Task details: Each line of the material holding the word "color" must be identified and copied.
*-*-*
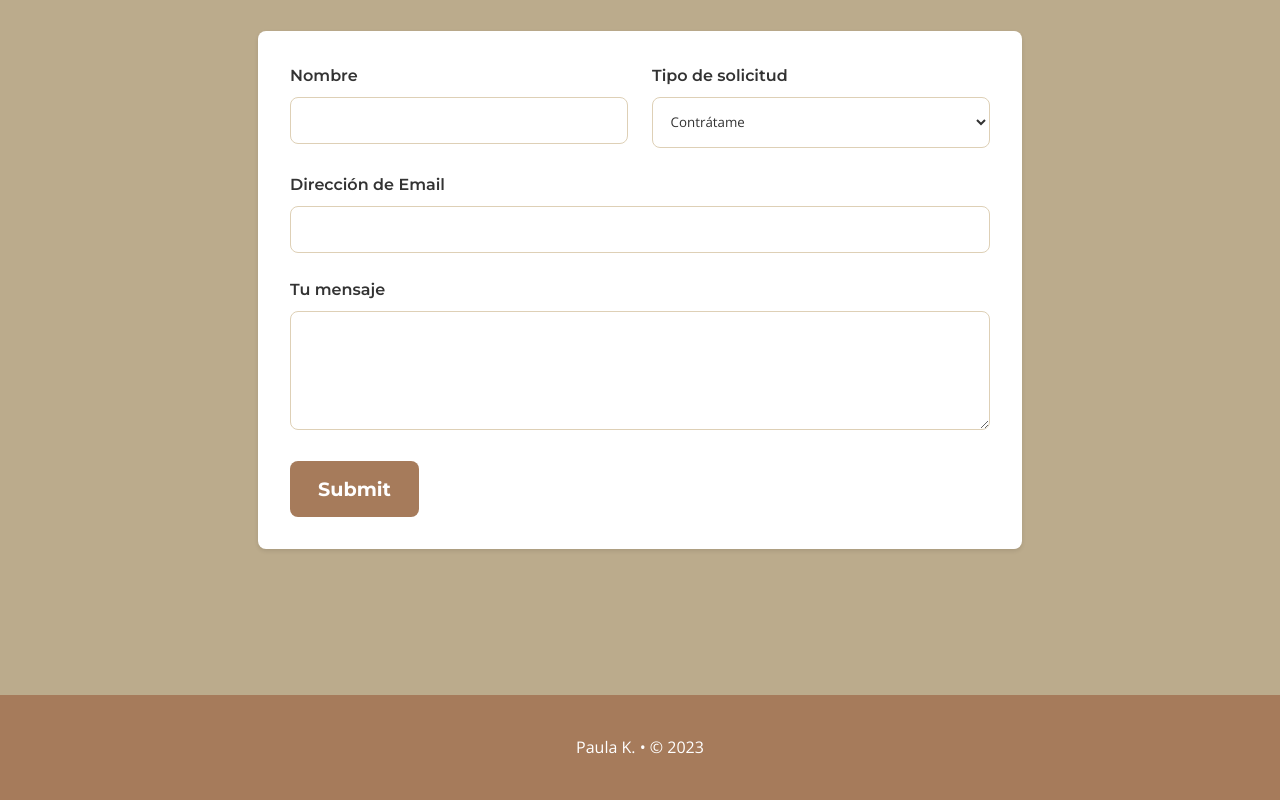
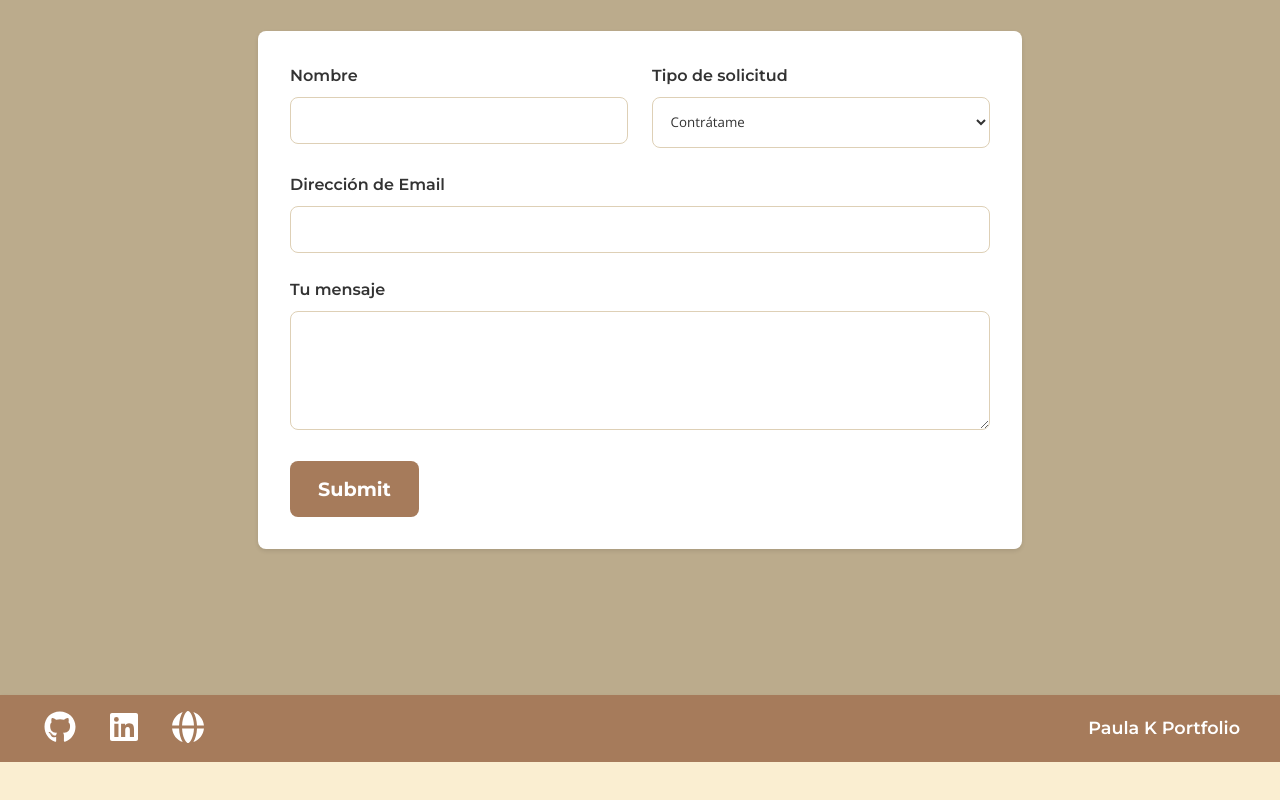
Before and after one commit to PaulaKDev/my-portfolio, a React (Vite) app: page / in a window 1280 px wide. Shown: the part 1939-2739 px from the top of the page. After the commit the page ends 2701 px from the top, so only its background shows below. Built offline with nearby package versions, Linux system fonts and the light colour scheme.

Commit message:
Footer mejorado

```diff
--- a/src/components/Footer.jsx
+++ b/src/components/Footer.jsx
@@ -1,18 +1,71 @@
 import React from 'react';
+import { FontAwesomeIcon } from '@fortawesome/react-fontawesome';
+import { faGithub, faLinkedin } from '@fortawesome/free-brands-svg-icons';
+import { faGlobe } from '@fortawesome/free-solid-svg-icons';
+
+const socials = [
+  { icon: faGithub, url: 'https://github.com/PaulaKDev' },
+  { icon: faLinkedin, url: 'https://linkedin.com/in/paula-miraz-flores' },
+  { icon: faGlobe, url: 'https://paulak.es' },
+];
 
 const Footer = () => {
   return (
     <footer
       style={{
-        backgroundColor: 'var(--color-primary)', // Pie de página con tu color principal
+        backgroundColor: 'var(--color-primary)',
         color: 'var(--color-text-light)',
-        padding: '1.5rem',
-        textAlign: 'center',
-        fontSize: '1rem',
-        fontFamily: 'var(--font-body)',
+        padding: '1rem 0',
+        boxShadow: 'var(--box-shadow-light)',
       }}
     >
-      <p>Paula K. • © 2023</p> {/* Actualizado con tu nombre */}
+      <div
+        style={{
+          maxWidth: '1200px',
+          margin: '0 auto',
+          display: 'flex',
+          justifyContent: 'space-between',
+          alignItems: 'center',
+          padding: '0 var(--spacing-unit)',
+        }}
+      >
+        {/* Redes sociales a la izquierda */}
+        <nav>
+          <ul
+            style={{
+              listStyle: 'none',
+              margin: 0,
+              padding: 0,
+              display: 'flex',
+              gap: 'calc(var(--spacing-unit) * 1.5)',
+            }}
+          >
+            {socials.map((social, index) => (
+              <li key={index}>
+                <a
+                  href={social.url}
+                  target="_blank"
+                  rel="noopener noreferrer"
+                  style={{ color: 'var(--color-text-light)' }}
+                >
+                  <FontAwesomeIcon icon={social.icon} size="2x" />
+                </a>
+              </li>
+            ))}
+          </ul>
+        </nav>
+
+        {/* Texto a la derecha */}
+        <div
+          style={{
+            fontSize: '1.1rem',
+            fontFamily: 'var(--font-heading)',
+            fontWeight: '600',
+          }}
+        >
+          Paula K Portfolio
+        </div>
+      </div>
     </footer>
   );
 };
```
*-*-*
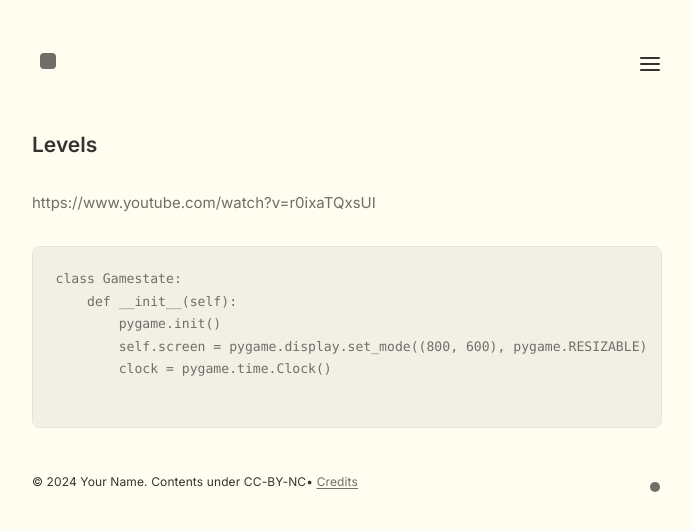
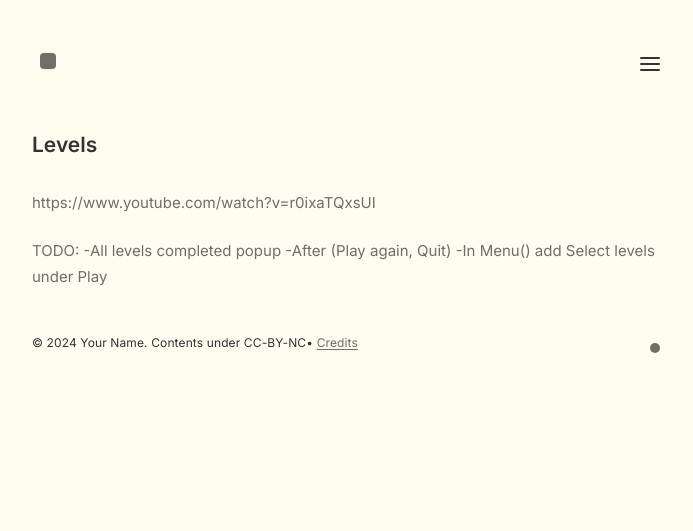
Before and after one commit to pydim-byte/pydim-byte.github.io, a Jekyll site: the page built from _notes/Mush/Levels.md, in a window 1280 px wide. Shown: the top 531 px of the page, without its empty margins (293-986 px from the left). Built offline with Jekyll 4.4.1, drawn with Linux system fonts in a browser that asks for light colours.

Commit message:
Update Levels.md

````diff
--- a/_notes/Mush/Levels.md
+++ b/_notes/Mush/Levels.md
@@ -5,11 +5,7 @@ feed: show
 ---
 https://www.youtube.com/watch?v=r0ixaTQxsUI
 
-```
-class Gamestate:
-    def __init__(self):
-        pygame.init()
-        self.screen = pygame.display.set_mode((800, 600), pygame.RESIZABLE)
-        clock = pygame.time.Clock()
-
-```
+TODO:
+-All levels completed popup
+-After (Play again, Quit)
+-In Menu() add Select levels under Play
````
*-*-*
Expected answer:
-        backgroundColor: 'var(--color-primary)', // Pie de página con tu color principal
+        backgroundColor: 'var(--color-primary)',
         color: 'var(--color-text-light)',
+                  style={{ color: 'var(--color-text-light)' }}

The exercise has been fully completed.